She joined the BSP before the 2007 elections and became Mayawati’s solitary woman minister. She joined the BJP in 2013, and finally returned to the Congress ahead of the 2022 elections. However, this time, instead of contesting herself, she has propped up her daughter-in-law, Henrietta Singh, married to a senior IPS officer stationed in Agra, to run in the adjacent seat of Nagina.
When we commented to her husband, R.K. Singh, former chief secretary of the state, that Omwati Devi seemed to have a good sense of which way power shifted in Lucknow before she moved parties, he smiled and said “She went where she found respect as a woman in politics”.
Henrietta Singh, surrounded by Priyanka Gandhi and her in-laws, Omwati Devi and R.K. Singh, Bijnor. © Gilles Verniers.

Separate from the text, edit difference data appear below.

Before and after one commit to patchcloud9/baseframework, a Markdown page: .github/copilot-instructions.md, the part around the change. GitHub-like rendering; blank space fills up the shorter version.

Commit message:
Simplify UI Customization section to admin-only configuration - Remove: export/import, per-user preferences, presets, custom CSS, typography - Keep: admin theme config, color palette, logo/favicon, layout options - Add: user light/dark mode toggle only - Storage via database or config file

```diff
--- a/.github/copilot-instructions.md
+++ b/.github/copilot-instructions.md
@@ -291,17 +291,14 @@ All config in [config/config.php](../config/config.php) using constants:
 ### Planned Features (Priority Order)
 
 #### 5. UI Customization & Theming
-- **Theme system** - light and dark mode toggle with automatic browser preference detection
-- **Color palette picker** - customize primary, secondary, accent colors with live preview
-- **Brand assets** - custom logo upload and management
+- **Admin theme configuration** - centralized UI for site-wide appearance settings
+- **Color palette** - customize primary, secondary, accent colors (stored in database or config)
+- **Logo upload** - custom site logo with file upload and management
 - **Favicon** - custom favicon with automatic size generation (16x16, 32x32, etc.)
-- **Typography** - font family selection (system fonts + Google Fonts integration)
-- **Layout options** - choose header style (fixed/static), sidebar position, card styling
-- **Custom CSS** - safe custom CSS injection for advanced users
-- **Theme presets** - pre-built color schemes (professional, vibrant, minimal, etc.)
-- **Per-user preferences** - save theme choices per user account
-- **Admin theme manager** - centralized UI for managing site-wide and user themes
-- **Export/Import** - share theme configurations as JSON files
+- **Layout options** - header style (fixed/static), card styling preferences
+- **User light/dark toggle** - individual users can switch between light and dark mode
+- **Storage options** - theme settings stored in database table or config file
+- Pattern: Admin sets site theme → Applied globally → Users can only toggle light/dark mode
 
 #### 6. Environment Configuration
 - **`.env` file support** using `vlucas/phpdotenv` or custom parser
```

561 women are contesting the Uttar Pradesh election, 295 of them on major parties’ tickets (155 on Congress tickets alone). Besides Modinagar and Bijnor, nine constituencies have three women candidates fielded by major parties (Chandausi, Aligarh, Biduna, Rasulabad, Bilaur, Khajani, Salempur, Machhlishahr and Duddhi). Mehnagar, in Azamgarh district, even boasts women contestants from four major parties.
The two seats of Modinagar and Bijnor that we visited offer a glimpse of the diverse profiles of women contestants. Far from conforming to gendered stereotypes of women politicians, the women candidates of Modinagar built their own political careers, drew support from their family and networks like any other candidate, and emerged from sustained engagement with local politics. They also present themselves to voters as professional women, engaged in their communities and committed to promoting women’s independence.
The women candidates of Bijnor, on the other hand, conform in different ways to common perceptions that surround the selection of women candidates. Ruchi Veera is one half of a power couple that combine their respective influence in state-level and zilla politics. Suchi Chaudhary is a reluctant politician prompted by an ambitious but encumbered husband. Akbari Begum, who ultimately could not contest, also exemplifies a common reality – many candidates once selected are left on their own to run their campaign. In her case, Congress did not even ensure that her nomination papers were in order.
These portraits also tell us that women contestants share commonalities with their male counterparts. Some conform to political stereotypes, while others do not. All are individuals who seek to live up to voters’ expectations, run their own campaigns, arrange their own funding, and build their political careers over time. Some step into politics through unexpected circumstances.
The results on March 10 will tell us whether we will see them in the new assembly. While one does not expect a dramatic increase in overall women representation due to the generally low nomination rate from parties other than the Congress, the few women who succeeded in overcoming the hurdles strewn along the path women traverse in politics stand as much chance of winning than any other candidate.
Gilles Verniers is Assistant Professor of Political Science and Co-Director of the Trivedi Centre for Political Data at Ashoka University, and a Senior Visiting Fellow at the Centre for Policy Research.
Maya Mirchandani heads the Department of Media Studies at Ashoka University and is a Senior Fellow at ORF.